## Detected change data
++++++++++++++++++++

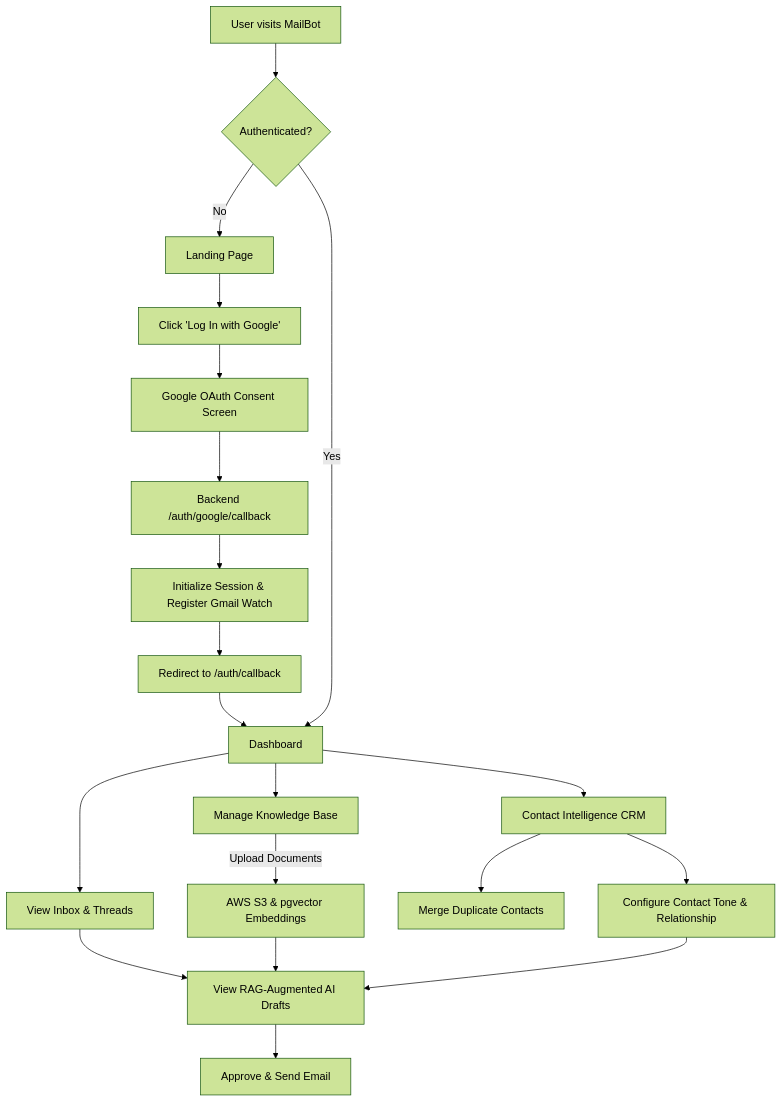
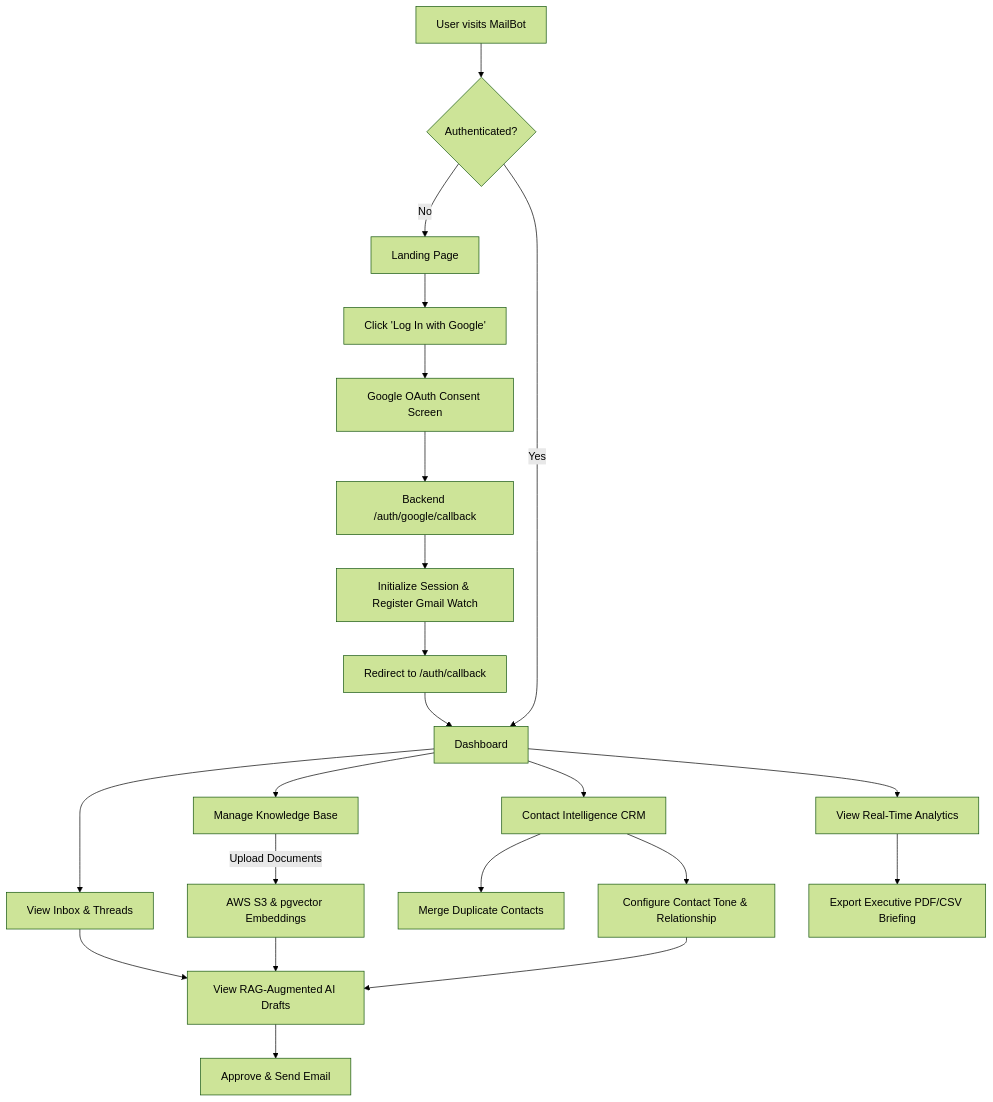
Before and after one commit to Lancerhawk/MailBot: the first of 5 diagrams in README.md, drawn with Mermaid (forest theme). The commit also changed other lines of this file and 41 other files, not shown here.

````diff
--- a/README.md
+++ b/README.md
@@ -71,22 +71,24 @@
 ```mermaid
 graph TD
     A[User visits MailBot] --> B{Authenticated?}
     B -->|No| C[Landing Page]
     C --> D[Click 'Log In with Google']
     D --> E[Google OAuth Consent Screen]
     E --> F[Backend /auth/google/callback]
     F --> G[Initialize Session & Register Gmail Watch]
     G --> H[Redirect to /auth/callback]
     H --> I[Dashboard]
     B -->|Yes| I[Dashboard]
     I --> J[View Inbox & Threads]
     I --> K[Manage Knowledge Base]
     I --> O[Contact Intelligence CRM]
+    I --> R[View Real-Time Analytics]
+    R --> S[Export Executive PDF/CSV Briefing]
     O --> P[Merge Duplicate Contacts]
     O --> Q[Configure Contact Tone & Relationship]
     K --> |Upload Documents| L[AWS S3 & pgvector Embeddings]
     J --> M[View RAG-Augmented AI Drafts]
     L --> M
     Q --> M
     M --> N[Approve & Send Email]
 ```
````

++++++++++++++++++++

## Exercise objective
Take the line containing "O --> P[Merge Duplicate Contacts]" as the start and the last line of the data as the end, and reproduce that range exactly.

## Output of the task
     O --> P[Merge Duplicate Contacts]
     O --> Q[Configure Contact Tone & Relationship]
     K --> |Upload Documents| L[AWS S3 & pgvector Embeddings]
     J --> M[View RAG-Augmented AI Drafts]
     L --> M
     Q --> M
     M --> N[Approve & Send Email]
 ```
````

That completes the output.